U.S. District Judge Daniel Domenico’s decision is based on religious freedom, stating that Colorado’s law likely infringes upon this constitutional right.
The ruling, which came on a recent Saturday, prevents the state from enforcing the law against Bella Health and Wellness, a Catholic medical center located just outside of Denver in Englewood. Bella Health and Wellness had filed a lawsuit to block the law, and the judge’s order ensures that the law will not be enforced against anyone working with the medical center while he considers the center’s challenge.
Dede Chism and Abby Sinnett, cofounders of Bella Health and Wellness, expressed their relief and joy at the ruling, as it allows them to continue assisting women who seek their clinic’s help. On the other hand, the office of Colorado Attorney General Phil Weiser, which had defended the law, declined to comment.
The contentious issue revolves around medication abortion, which begins with the use of mifepristone, a drug that blocks the action of progesterone, a hormone crucial for sustaining pregnancy. The procedure is completed with a second drug, misoprostol. Advocates of so-called medication abortion reversal claim that if a woman changes her mind after taking mifepristone but before taking misoprostol, the pregnancy can be continued by administering a high dose of progesterone.
Despite these claims, there is a lack of large, controlled studies supporting the safety and efficacy of medication abortion reversal, and the American College of Obstetricians and Gynecologists has stated that the treatment is not backed by scientific evidence.
Governor Jared Polis, a Democrat, signed a law on April 14 designed to subject healthcare practitioners who perform medication abortion reversals to disciplinary measures. Bella Health and Wellness promptly filed its lawsuit on the same day the law was signed into effect.
Judge Domenico, who was appointed by former President Donald Trump, ruled that the law likely violated Bella Health’s religious freedom because it treated the use of progesterone for medication abortion reversal differently from other applications of the hormone.
The abortion pill itself has been a topic of various legal battles, with anti-abortion groups earlier this year winning an order that essentially banned its use. However, this order remains on hold while the Biden administration appeals to the U.S. Supreme Court.
In this ongoing abortion debate, Republican state legislatures have taken steps to restrict access to the abortion pill, while Democratic legislatures have sought to protect it.
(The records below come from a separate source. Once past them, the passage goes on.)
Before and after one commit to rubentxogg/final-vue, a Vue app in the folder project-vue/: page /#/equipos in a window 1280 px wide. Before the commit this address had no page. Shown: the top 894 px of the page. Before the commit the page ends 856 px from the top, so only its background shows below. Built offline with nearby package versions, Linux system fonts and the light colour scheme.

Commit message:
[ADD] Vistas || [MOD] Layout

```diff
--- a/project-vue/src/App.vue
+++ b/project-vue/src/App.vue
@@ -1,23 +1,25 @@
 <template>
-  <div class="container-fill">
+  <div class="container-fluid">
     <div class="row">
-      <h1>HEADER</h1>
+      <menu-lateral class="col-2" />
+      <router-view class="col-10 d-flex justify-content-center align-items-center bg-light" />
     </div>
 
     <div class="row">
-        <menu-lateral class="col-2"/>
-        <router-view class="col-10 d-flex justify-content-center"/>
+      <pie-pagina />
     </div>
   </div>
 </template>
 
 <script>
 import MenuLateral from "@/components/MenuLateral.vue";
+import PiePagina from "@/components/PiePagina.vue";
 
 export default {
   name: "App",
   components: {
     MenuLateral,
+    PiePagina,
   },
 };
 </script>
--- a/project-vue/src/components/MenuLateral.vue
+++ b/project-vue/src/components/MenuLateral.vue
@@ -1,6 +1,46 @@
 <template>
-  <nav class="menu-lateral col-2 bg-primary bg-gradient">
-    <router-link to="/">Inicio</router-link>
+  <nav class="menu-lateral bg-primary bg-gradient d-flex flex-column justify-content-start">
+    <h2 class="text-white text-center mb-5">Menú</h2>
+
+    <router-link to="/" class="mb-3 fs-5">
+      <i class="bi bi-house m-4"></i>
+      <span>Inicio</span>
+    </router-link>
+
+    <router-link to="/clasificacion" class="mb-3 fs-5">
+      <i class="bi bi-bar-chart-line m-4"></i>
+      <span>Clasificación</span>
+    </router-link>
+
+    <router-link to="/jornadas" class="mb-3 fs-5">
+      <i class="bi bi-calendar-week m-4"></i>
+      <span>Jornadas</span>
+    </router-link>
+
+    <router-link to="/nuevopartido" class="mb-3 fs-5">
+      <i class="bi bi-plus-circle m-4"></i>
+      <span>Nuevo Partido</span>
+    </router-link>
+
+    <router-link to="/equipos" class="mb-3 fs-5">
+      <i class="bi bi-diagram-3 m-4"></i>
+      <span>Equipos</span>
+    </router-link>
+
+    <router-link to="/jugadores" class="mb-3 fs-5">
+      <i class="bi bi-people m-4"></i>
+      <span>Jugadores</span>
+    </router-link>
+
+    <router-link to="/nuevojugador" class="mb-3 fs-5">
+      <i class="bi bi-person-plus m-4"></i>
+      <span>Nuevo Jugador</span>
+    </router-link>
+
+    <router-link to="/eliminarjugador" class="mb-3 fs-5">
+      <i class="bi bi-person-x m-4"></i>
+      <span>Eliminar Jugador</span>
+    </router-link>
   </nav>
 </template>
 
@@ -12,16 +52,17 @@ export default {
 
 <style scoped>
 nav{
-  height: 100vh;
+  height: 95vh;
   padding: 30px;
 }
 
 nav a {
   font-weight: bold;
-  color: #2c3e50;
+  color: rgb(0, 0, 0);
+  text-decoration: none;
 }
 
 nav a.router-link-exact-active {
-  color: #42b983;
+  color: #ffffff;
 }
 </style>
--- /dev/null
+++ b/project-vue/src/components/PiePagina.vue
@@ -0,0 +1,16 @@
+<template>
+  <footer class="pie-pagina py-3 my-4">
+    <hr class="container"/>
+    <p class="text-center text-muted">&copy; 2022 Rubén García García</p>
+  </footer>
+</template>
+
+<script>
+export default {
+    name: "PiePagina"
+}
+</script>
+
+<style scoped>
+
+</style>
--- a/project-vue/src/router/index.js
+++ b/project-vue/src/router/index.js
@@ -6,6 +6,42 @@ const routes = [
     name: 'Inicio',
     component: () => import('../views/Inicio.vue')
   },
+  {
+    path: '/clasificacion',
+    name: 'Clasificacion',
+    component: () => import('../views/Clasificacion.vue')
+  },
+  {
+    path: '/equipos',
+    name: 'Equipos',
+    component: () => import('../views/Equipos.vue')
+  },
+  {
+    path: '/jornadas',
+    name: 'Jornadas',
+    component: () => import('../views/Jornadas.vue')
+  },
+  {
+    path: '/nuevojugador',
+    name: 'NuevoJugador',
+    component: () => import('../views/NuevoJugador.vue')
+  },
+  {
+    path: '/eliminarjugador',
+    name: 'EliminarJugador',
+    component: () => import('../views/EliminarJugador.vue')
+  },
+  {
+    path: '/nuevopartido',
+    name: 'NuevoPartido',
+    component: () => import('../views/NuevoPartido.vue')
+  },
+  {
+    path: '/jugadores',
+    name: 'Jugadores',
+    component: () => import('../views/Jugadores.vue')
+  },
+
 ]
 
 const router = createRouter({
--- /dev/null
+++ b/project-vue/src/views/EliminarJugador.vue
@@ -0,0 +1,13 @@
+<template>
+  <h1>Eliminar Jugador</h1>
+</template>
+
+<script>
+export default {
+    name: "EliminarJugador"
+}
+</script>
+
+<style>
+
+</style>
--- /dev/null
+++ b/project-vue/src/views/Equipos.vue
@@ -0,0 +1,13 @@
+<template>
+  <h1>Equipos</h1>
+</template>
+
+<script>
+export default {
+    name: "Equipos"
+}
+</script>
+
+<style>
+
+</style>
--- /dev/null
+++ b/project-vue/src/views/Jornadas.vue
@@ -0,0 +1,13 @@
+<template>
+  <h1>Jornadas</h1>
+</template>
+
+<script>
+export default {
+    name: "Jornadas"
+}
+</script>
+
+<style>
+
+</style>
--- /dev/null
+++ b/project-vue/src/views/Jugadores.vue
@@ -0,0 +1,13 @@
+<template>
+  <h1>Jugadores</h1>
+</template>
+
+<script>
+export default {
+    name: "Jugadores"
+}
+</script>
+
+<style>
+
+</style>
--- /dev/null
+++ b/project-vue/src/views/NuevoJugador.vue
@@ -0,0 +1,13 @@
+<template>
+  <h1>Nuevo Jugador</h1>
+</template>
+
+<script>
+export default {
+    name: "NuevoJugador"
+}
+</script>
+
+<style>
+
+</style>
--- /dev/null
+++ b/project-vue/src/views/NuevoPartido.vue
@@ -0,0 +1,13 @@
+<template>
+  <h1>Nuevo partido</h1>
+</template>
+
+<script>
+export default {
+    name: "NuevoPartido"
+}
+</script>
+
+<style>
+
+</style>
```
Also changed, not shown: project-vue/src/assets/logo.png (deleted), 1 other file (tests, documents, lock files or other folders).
In a somewhat related development, CVS Corp recently removed specific cold medicines from its shelves. This action followed a statement from U.S. regulators asserting that the active ingredient in these medicines, phenylephrine, lacked sufficient supporting evidence of its effectiveness.